Start of Records supplied

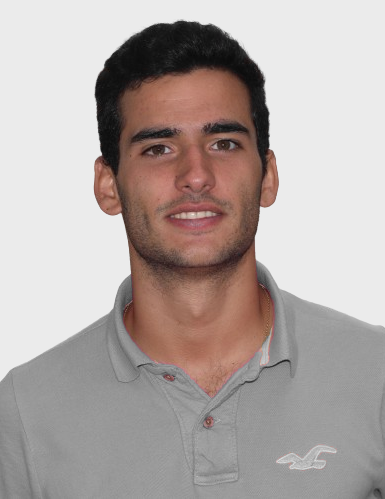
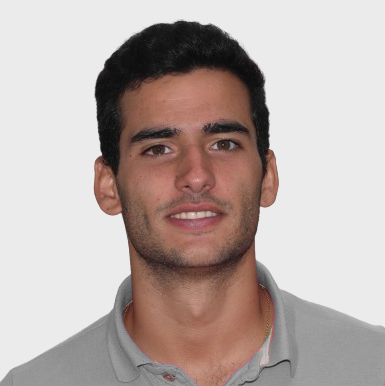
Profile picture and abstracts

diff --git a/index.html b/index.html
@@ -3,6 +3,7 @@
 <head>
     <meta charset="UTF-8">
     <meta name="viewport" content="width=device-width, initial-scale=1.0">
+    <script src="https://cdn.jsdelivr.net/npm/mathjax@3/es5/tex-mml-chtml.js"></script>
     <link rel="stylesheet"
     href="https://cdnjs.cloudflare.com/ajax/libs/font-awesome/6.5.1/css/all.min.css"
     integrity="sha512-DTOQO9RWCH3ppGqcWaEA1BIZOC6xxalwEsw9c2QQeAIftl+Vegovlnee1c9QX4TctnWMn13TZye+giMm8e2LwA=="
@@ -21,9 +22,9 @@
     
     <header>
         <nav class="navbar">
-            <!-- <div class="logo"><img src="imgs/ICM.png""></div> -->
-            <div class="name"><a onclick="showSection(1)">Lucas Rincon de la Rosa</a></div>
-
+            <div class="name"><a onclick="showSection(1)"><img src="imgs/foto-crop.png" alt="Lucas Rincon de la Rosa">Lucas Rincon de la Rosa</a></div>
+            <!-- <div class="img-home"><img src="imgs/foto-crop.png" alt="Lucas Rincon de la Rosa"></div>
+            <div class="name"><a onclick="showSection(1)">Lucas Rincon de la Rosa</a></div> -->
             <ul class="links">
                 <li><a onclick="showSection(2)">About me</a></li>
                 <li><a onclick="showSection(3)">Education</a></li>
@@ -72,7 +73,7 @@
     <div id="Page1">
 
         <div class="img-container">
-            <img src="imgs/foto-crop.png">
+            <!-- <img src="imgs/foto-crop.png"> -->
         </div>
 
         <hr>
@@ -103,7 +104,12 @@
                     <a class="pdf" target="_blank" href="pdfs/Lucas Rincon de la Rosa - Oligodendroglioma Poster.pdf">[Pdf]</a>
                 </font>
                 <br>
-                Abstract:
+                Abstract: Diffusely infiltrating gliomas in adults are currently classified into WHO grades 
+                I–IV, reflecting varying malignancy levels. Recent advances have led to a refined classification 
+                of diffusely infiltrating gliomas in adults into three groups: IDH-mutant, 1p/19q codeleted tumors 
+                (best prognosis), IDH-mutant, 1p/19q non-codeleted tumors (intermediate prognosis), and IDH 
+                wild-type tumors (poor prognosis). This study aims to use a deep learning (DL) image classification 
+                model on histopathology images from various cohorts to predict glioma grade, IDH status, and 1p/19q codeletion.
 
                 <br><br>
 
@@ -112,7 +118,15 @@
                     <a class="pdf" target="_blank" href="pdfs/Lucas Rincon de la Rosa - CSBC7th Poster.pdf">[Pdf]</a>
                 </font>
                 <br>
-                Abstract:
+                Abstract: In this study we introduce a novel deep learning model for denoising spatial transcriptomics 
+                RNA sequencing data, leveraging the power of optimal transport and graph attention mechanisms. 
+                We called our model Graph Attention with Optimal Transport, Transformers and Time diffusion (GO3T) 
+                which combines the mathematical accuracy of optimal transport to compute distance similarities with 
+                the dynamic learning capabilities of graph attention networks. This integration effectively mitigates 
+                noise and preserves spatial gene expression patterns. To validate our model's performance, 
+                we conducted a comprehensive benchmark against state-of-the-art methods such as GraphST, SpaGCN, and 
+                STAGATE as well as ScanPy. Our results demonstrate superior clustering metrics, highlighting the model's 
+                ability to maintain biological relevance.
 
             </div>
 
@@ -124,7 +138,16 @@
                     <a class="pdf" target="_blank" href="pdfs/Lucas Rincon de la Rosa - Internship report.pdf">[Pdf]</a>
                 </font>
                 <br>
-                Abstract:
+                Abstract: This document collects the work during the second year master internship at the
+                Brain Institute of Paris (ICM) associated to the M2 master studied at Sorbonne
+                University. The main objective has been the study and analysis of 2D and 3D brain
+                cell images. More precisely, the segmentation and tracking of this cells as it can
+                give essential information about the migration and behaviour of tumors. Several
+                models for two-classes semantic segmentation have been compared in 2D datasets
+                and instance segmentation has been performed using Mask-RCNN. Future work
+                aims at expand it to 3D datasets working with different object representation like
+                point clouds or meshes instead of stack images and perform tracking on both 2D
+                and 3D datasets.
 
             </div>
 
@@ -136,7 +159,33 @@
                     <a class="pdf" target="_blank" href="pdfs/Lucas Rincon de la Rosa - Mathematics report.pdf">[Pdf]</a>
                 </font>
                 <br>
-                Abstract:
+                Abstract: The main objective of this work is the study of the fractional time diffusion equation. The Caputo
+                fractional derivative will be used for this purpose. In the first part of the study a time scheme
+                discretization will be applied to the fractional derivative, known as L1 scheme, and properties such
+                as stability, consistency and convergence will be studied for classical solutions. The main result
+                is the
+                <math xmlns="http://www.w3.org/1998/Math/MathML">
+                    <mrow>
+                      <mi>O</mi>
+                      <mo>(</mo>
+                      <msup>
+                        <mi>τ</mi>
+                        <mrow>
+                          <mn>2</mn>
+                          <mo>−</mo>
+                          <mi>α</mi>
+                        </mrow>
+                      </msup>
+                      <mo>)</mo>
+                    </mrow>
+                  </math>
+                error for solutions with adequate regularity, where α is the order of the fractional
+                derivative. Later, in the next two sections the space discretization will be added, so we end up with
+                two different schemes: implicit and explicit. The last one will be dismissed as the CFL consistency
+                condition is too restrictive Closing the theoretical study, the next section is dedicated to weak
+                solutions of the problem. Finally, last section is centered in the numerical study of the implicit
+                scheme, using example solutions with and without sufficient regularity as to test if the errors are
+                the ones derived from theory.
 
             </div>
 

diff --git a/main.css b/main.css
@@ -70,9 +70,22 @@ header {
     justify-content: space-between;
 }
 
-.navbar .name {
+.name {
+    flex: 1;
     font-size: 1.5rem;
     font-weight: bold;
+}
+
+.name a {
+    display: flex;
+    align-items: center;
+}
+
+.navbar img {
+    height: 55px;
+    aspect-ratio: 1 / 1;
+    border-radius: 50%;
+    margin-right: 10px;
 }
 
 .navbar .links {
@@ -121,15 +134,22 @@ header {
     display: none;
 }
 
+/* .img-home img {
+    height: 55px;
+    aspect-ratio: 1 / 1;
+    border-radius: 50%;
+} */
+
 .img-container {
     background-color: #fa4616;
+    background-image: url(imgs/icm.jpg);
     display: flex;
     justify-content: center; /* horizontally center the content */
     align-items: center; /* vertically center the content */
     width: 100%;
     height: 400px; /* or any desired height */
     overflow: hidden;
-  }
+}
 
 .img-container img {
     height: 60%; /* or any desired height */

End of Records supplied

Every line that contains the string "navbar" should be copied from the entries.

(Answer space):
         <nav class="navbar">
-.navbar .name {
+.navbar img {
 .navbar .links {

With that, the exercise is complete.